Searching for Sugar Man is about a man who was forgotten by an entire generation. Hell, it's about a man that was never even known by an entire generation, yet wrote some of the most influential songs of his time. In the sensational documentary by Malik Bendjelloul, the story of this man is told, a man who's dignified nature has allowed for history's selective lens to pass over him.

Sixto Rodriguez was born to Mexican immigrants in Detroit in 1942. Despite two critically praised albums released under Sussex Records in the early ‘70s, Rodriguez failed to achieve any sort of fan base in the nation, with label founder Clarence Avant cynically guessing he sold about 6 records in total. Due to this lack of success, Rodriguez was dropped soon after the release of his second album Coming from Reality. The documentary goes on to tell one of the most brilliantly but unlikely stories I've ever heard, and one that equally succeeds in summoning the emotions of an audience that has no initial investment in the story at all.

After assuming that his opportunities as a music man had dissipated, Rodriguez humbly acted upon the virtues that his parents had instilled in him as a child and went back to the manual construction labor he had been doing for numerous years. But Rodriguez didn't complain about it - he didn't even realize there was something to complain about. Whether he made it as an artist or not he always knew he'd still find those long workdays the most fulfilling days of his life because he could thus support his three daughters.

However, unbeknownst to Rodriguez or any of his affiliates, a much different scenario was being played out in one of the most inconceivable of countries: South Africa. As the story goes, Cold Fact, Rodriguez's first record, arrived in South Africa soon after its release and immediately struck a chord with the disheartened and disenfranchised generation of the nation's Apartheid victims. Rodriguez's music gained a strong following, with eventual sales of his albums going to over 500,000. His music inspired a generation and became an influential work of art that spurred on the tour de force of triumphing over segregation in South Africa. It is, truthfully, one of the most heart-wrenching displays of historic footage I have ever seen put to film.

This documentary expertly transitions back and forth between events within America and events in South Africa. It shows emotionally charged interviews filled with analogies from a diverse assortment of people close to Rodriguez, and whose accounts show the effect on his music and principles. This movie knows exactly what it wants to show but has the integrity to not flaunt it in our faces.

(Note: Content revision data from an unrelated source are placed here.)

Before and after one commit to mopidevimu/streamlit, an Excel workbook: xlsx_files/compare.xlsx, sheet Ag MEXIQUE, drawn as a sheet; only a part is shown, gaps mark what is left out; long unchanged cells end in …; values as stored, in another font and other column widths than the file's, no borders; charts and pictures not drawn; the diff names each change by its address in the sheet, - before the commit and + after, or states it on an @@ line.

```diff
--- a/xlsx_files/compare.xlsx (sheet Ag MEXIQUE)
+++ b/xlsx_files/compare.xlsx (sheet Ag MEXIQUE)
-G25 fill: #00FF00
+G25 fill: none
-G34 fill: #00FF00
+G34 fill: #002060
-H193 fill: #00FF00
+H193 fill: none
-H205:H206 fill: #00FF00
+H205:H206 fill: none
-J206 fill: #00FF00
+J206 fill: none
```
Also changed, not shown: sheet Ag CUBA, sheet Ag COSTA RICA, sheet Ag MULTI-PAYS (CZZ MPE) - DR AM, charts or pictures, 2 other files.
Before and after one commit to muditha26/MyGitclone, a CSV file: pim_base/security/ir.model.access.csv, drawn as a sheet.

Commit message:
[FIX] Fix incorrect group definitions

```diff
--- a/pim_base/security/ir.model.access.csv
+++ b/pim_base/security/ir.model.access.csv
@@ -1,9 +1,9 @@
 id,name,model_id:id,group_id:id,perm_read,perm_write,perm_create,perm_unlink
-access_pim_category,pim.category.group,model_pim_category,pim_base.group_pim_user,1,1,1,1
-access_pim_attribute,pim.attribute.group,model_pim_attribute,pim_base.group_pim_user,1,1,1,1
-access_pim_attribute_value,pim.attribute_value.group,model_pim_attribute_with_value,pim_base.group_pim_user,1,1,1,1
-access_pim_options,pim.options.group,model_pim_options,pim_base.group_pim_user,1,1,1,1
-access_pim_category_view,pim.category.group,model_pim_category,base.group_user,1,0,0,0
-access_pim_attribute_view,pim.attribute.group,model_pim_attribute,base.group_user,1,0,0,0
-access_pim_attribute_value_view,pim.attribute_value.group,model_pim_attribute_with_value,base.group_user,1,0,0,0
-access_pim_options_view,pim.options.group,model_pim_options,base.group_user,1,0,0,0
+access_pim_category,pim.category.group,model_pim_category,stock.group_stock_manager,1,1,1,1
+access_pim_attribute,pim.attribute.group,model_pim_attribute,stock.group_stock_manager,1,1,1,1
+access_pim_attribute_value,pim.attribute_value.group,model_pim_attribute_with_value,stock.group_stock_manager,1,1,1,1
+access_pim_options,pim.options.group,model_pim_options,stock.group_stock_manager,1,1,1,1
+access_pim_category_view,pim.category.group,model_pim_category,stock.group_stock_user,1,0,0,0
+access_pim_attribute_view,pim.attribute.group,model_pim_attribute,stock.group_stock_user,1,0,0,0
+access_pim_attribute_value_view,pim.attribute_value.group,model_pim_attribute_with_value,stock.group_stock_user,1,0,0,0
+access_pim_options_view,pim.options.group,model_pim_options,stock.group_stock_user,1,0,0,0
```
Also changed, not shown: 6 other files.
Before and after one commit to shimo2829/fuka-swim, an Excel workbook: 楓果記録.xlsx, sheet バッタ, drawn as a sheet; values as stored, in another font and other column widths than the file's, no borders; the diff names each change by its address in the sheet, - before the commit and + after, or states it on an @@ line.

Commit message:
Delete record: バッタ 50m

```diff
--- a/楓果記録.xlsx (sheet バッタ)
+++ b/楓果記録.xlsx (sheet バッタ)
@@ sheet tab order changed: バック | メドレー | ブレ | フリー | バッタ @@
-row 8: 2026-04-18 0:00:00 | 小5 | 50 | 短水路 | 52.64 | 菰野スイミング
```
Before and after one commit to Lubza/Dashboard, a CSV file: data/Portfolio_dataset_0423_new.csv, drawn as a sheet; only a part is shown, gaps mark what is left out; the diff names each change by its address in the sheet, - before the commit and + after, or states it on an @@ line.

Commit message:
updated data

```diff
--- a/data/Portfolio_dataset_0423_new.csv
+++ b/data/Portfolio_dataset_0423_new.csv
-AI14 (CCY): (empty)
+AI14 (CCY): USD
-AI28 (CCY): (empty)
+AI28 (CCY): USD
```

Searching for Sugar Man doesn't just tell a story, it creates one. The great strength of this film is that it takes facts and anecdotes that would be meaningless apart and brings them together in a way that tells a story of true humility and perseverance. This film is about people, it's about their stories, and it's about their thirst for knowledge, for finding answers. It's not about Rodriguez so much as it's about what he inspired, what he did, and what he refrained from doing. This film displays the importance of giving credit where it is due, and even if Rodriguez doesn't mind being forgotten, it's important for the rest of us to know he'll be remembered as a hero.

 

By: Spencer Semianiw

By: Miranda Babbitt

 

I can safely say that 67 per cent of people have Googled themselves. I can also safely say that 83 per cent of statistics are made up. Tough to believe what we find on the Internet, isn’t it?

Either way, Googling our own names remains an inevitable Internet journey we all travel through at one point or another. And even though it seems to be a fad most of us went through when our Neopets were still our big responsibility, the allure of discovering who you are in the eyes of the collective world hasn’t disappeared. Once we grow a little bit older, when angst is our beloved middle name and voice cracks appear in the most socially convenient of times, our lives become even more centred around the Internet. You know, when we’re finding ourselves. We spend our days looking deep inside our souls and pulling out the unexplored wisdom that accompanies maniacally trolling our newly formed YouTube account.

Googling your own name is almost akin to finding someone else’s diary. It’s you, but from an objective view of the world. You see yourself as simply a name, a profile, and it suddenly clicks how small you are. There is a certain intrigue as to who you will find. Suddenly, you’re no longer John Smith, but John Smith, track team member in Grade 6 and the proud owner of the most thumbed up comment on Rihanna’s “Love the Way You Lie” music video.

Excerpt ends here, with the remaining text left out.